Our first attempt at retraining OTTB’s was with two horses called Grazinsky and Thunder Chariots. My dad and I went out to our local race track to check them out, and were fortunate enough to be allowed to take them on their morning training gallop (not something that would ever be allowed in the US). After purchasing them, we decided to allow them to run one last time as they were entered in a race that weekend. It was tremendously exciting as Grazinsky ended up coming in third, and I will never forget our brief foray into riding and owning racehorses!
All horses have personalities and character traits. And just like people, there are those you will hit it off with right away, and others you will never get along with. Grazinsky and I were one of those combinations that were obviously not meant to be. I like a horse who is sensitive and smart, Grazinsky was neither, and from the get-go everything about him irritated me. I ended up persevering with him for about a year before selling him on to a rider more suited to his temperament.
Green horses require endless amounts of time and patience, and this is particularly true of racehorses. A young horse that is being introduced to a rider for the first time has its challenges (more about that in my next blog), but a racehorse comes with the added challenge of having to unlearn all the bad habits formed on the racetrack.

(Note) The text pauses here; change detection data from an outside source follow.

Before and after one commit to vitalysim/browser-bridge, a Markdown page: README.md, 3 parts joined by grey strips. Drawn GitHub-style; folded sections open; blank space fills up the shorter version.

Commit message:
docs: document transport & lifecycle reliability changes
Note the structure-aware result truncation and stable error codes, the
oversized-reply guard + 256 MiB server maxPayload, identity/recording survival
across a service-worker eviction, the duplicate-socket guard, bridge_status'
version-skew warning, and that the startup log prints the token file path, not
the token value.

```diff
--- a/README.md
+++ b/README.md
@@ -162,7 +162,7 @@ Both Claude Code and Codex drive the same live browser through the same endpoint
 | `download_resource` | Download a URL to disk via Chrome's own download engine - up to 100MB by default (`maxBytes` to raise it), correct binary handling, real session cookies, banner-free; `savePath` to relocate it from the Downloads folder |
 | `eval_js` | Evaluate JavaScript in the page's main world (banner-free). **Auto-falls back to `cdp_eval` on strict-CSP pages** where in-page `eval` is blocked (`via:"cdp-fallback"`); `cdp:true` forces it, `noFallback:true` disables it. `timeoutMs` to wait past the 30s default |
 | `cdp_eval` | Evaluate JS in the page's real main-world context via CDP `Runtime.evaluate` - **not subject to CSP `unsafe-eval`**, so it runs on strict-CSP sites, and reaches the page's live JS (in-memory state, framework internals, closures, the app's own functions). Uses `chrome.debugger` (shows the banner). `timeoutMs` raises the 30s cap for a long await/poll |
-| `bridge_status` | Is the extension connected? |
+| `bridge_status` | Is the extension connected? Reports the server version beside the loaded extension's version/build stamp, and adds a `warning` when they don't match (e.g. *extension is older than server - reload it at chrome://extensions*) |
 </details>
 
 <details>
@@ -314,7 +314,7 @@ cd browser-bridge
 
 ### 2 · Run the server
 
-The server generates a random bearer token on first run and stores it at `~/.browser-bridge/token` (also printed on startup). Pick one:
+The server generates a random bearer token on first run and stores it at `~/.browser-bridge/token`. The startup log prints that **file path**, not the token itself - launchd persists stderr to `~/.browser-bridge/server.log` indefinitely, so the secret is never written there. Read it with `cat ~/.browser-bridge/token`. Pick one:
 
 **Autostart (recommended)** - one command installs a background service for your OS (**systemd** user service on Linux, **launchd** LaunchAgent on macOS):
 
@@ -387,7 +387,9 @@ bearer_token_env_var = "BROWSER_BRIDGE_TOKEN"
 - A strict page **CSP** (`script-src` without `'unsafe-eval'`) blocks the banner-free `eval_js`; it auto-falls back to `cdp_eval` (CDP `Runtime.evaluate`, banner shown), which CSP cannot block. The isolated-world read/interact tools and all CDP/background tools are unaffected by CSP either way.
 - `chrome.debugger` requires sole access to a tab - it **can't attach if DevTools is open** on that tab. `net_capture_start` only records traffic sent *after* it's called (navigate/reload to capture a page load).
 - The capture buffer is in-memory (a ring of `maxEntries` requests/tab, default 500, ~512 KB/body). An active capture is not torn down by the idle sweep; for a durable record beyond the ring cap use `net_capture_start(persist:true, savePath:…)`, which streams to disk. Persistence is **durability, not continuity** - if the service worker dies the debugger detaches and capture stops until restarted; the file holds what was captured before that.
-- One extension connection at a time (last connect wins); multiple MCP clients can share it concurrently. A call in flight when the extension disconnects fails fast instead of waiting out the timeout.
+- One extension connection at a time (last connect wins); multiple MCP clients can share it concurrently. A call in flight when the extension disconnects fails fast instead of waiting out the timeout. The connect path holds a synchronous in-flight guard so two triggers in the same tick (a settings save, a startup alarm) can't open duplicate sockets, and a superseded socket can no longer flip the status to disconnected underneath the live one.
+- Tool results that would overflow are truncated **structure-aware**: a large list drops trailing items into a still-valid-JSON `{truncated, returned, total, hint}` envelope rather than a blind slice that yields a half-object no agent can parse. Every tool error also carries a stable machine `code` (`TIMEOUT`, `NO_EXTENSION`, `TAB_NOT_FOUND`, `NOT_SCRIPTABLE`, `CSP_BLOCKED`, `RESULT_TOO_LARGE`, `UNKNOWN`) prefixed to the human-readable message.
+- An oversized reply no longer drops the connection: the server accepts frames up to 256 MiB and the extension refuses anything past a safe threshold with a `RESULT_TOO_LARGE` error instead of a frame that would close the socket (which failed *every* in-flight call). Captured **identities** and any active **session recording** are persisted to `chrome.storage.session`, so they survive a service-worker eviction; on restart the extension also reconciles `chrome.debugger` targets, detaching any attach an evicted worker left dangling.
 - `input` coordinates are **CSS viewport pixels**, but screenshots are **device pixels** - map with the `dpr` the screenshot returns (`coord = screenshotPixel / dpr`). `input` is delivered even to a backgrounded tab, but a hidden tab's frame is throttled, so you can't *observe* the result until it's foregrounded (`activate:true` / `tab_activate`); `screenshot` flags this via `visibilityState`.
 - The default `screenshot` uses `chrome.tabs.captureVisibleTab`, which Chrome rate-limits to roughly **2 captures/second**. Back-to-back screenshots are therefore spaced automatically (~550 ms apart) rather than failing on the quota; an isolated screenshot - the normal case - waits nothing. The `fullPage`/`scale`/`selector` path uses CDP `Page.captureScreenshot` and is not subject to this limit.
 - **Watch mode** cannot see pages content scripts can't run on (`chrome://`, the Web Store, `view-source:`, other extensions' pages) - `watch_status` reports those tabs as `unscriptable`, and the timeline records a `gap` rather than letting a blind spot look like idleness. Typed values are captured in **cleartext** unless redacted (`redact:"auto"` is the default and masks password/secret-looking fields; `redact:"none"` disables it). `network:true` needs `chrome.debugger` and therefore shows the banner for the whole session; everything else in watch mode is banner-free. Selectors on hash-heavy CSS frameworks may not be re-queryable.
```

Racehorses are bred and trained to…well race, and it is important to keep this in mind when you begin your training. Your young horse may react negatively to your seat and leg aids (remember jockeys don't ride with their seat and legs, so this is a whole new experience for him). Like a tightly coiled spring he may jog, crabwalk, resist your leg by moving backwards, or overreact by shooting forwards, shake his head and snatch at the bit, or do a very good impersonation of a giraffe. The important thing to remember is that there is no substitute for patience and consistency. Thoroughbreds are highly sensitive and are not like other more mellow breeds. Quarter horses, for example, will take a fair amount of pressure, but if you push a TB too hard it will blow their brains, and you will accomplish nothing - aside from setting your training back considerably!
I always start working with my young horses from the ground, in the round pen. This serves a threefold purpose: Firstly, groundwork helps to build a rapport with your horse, developing respect and trust. Secondly, lunging with a Chambon helps them to achieve a level of relaxation which is hard to achieve from the saddle (at least in the early stages), and working in the correct frame helps them develop the muscles they need to work correctly by developing their topline. Thirdly, groundwork helps them to learn to respond to simple voice commands which will better help them to understand your seat and leg aids when you begin work in the saddle.
Fortunately, I had better luck with my second off-the-track purchase. Hunting Blue was a beautiful 6-year-old bay gelding who had all the makings of a first class show jumper. As part of his initial schooling, I competed with him in some Hunter Jumper classes. I admit that I have never enjoyed the show ring. The whole idea that you are completely at the whim of a judge who has all sorts of prejudices and biases is anathema to me. Add to that the shear tediousness of enduring the mind-boggling boredom of standing around waiting in the arena as everyone rides the same pattern, and I can’t imagine why anyone would think submitting themselves to that kind of torture is fun!
However, having said that, showmanship, equitation, and hack or hunter classes do offer great opportunities for young riders and horses to gain experience in the ring. Since showing was obviously not my forte, you can imagine my surprise when Hunting Blue and I were selected for the Eastern Cape Showing Team that year. Showing in the South African Championships was certainly an eye-opening experience - and like all the opportunities offered me over the years, helped mold and shape me as a rider. I was very grateful to Hunting Blue for giving me the experience, however (happily) it was one I never repeated!
Hunting Blue competing in the Working Hunter at SA Champs